--- EXERCISE INSTRUCTIONS ---
Where the data below has the string "settle", return the whole line.

--- Revision comparison data ---

>>>

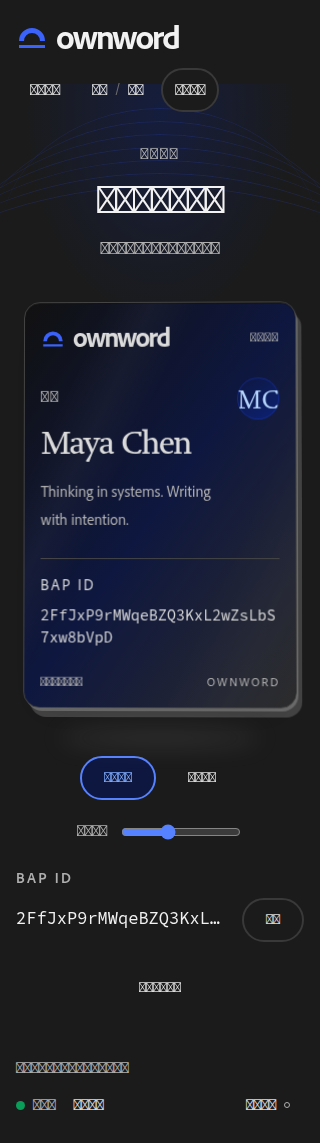
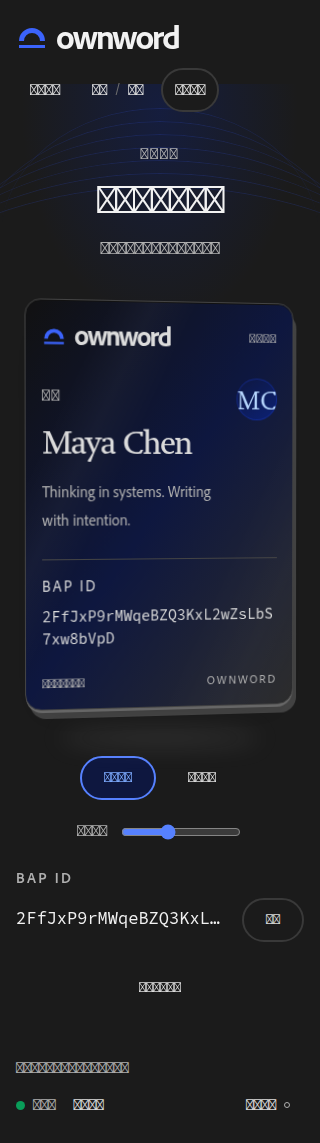
主题一致性：8 屏深浅布局零位移断言与状态机移植契约 (PRD v0.1_20260909-195114)

diff --git a/check-browser.py b/check-browser.py
@@ -103,8 +103,22 @@ def pref(locale='en', theme='light'):
 
 WIDTHS = (320, 390, 768, 960)
 
+def freeze_animations():
+    """Pin every running animation to t=0 so layout signatures are deterministic."""
+    js('document.getAnimations().forEach(a=>{a.currentTime=0;a.pause()});true')
+
+def resume_animations():
+    js('document.getAnimations().forEach(a=>a.play());true')
+
+def layout_signature():
+    freeze_animations()
+    signature = js('JSON.stringify(Array.from(document.querySelectorAll("main button, main h1, main .identifier, main .person-row, main .page-heading")).map(e=>{const r=e.getBoundingClientRect();return [Math.round(r.x),Math.round(r.y),Math.round(r.width),Math.round(r.height)]}))')
+    resume_animations()
+    return signature
+
 def inspect(label, matrix=False):
     combinations = [('en', 'light'), ('en', 'dark'), ('zh', 'light'), ('zh', 'dark')] if matrix else [('en', 'light')]
+    light_layout = None
     for locale, theme in combinations:
         pref(locale, theme)
         for width in WIDTHS:
@@ -112,6 +126,15 @@ def inspect(label, matrix=False):
             settle()
             expect('document.documentElement.scrollWidth <= innerWidth', f'{label} {locale}/{theme} {width}px no page overflow')
             expect('Array.from(document.querySelectorAll("main button, main input:not([hidden]), main textarea")).filter(e=>e.getBoundingClientRect().width).every(e=>{const r=e.getBoundingClientRect();return r.left>=-1&&r.right<=innerWidth+1})', f'{label} {locale}/{theme} {width}px controls fit')
+        if locale == 'en':
+            call('set', 'viewport', 390, 800); settle()
+            signature = layout_signature()
+            if theme == 'light':
+                light_layout = signature
+            else:
+                assert signature == light_layout, f'{label}: layout shifted between light and dark\n{light_layout}\n{signature}'
+                results.append(f'{label} en light and dark layouts match')
+                print(f'PASS {label} en light and dark layouts match', flush=True)
         call('set', 'viewport', 320, 800)
         settle()
         expect('Array.from(document.querySelectorAll("main button, main input:not([hidden]), main textarea")).filter(e=>e.getBoundingClientRect().width).every(e=>{const r=e.getBoundingClientRect();return r.width>=24&&r.height>=44})', f'{label} {locale}/{theme} 320px touch targets')

diff --git a/implementation-handoff.md b/implementation-handoff.md
@@ -32,6 +32,40 @@
 
 `check-model.cjs` 是这套契约的可执行回归测试，生产实现应保留等价断言。
 
+动作与转移（`model.js` 的 `reducer`，可直接照搬）：
+
+| 动作 | 效果 |
+| --- | --- |
+| `CONNECT` | 打开钱包确认弹窗 |
+| `CONNECTED` | `wallet=true`、进入 `resolving`、`epoch+1` |
+| `RESOLVED {scenario}` | `resolveFail` → `resolve-error`；`existing` → `identity`；`incomplete` → `setup` 且 `incomplete=true`；否则 → `setup` |
+| `RETRY_RESOLVE` | 重新进入 `resolving`、`epoch+1` |
+| `CONNECT_FAILED` | `error=connectFailed`、关闭弹窗 |
+| `DRAFT {field,value}` | 只改 `draft`，清除提示与错误 |
+| `REVIEW` | 进入 `review` |
+| `EDIT` | 进入 `edit`，`draft=profile` |
+| `AUTHORIZE {operation}` | 打开该操作的钱包确认弹窗 |
+| `CANCEL` | 关闭弹窗；`connect` → `connectCancelled`，`create` → `createCancelled`，`save` → `saveCancelled` 并回到表单 |
+| `PROCESS {operation}` | 关闭弹窗、进入 `busy`、`epoch+1` |
+| `RESULT {operation,fail}` | 失败 → `createFailed`/`saveFailed` 且保留 `draft`；成功 → `create` 进 `ready`、`save` 进 `identity`，`profile=draft`、`published=true` |
+| `GO {page}` | 直接切换页面并清提示 |
+| `DISCARD_ASK {page}` / `DISCARD` / `STAY` | 离开未保存表单的三分支 |
+| `SWITCH` | 回到初始态但保留钱包、切换 `account`、进入 `resolving`、`epoch+1` |
+| `DISCONNECT` | 回到初始态、`epoch+1` |
+
+文件对应关系（原型 → 生产模块）：
+
+| 原型 | 生产 |
+| --- | --- |
+| `model.js` | 状态层（store/reducer）与其单元测试 |
+| `app.jsx` 的页面分支 | 路由与页面组件 |
+| `app.jsx` 的计时器与副作用 | 真实网络调用、会话恢复、剪贴板 |
+| `components.jsx` | 设计系统适配层（生产直接用组件库，不再需要 DOM 适配） |
+| `app.css` | 主题与布局样式 |
+| `vendor/` | 包管理器依赖 |
+| `check-model.cjs` | 状态机回归测试 |
+| `check-browser.py`、`check-offline.py`、`check-tokens.py` | 端到端与一致性测试的起点 |
+
 ## 3. 模拟点 → 生产替换
 
 | 原型行为 | 生产替换 | 输入 / 输出 | 验收 |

<<<

--- EXERCISE SOLUTION ---
             settle()
+            call('set', 'viewport', 390, 800); settle()
         settle()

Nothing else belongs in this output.